Judges should be able to disarm violent people, but individuals should have the right to defend themselves from accusations of instability or ill intent before officers seize their guns.

Flowery resolutions declaring a county, city or town a “Second Amendment sanctuary” don’t offer gun owners any protection. But plain old inertia might.

President Donald Trump’s U.S. Justice Department issued a rule banning bump stocks — which allow rapid-fire shooting by using recoil to activate successive trigger pulls, mimicking the operation of an automatic weapon — that took effect last March. Owners are required to surrender the devices, but noncompliance is widespread.

Only several hundred bump stocks were turned in to the Bureau of Alcohol, Tobacco, Firearms and Explosives between the rule’s passage in December 2018 and the March 2019 date it took effect. Between 280,000 and 520,000 were in circulation.

“Bump stocks illegal now, but few, if any, local owners have turned theirs in,” an April headline in The Blade of Toledo, Ohio, reported.

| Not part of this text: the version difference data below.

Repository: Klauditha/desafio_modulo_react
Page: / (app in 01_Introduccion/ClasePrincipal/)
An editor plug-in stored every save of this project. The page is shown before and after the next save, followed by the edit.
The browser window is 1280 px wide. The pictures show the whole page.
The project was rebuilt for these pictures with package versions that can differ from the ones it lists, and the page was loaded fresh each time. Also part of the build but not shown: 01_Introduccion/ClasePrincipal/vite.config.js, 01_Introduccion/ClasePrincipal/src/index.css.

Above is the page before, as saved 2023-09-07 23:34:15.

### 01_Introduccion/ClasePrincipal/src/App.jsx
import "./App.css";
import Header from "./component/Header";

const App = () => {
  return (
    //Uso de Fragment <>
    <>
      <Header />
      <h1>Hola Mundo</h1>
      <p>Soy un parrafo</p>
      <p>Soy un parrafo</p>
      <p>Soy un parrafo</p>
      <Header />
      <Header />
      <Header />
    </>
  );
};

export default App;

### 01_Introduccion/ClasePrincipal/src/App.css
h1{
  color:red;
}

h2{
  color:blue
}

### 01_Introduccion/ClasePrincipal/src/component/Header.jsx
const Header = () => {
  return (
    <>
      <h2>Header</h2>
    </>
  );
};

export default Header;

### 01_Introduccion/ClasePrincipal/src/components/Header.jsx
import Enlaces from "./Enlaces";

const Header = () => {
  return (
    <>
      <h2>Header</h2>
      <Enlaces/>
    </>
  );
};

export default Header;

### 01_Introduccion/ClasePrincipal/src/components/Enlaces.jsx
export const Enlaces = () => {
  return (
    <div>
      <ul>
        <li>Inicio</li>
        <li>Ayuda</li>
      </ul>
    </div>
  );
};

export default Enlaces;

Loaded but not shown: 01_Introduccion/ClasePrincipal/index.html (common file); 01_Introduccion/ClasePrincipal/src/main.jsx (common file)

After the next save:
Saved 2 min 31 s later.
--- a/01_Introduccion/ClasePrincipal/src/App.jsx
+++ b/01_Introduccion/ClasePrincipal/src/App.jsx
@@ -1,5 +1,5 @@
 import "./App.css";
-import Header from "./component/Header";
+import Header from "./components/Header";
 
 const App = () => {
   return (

The vaunted ATF, backed by the full might of the United States federal government, can’t account for a measly few hundred thousand bump stocks. More likely, it lacks the appetite to force confrontations by rounding them up. Gun owners shrugged and Uncle Sam blinked.

Americans own between 5 million and 10 million AR-15s. There’s no putting that genie back in the bottle.

Gun control advocates have awoken a sleeping giant in Virginia and energized a grassroots movement of passionate Second Amendment defenders. Lawmakers in bordering states, including ours, ought to pay attention.

Corey Friedman is editor of The Wilson Times. Reach him at 252-265-7813 and cfriedman@wilsontimes.com.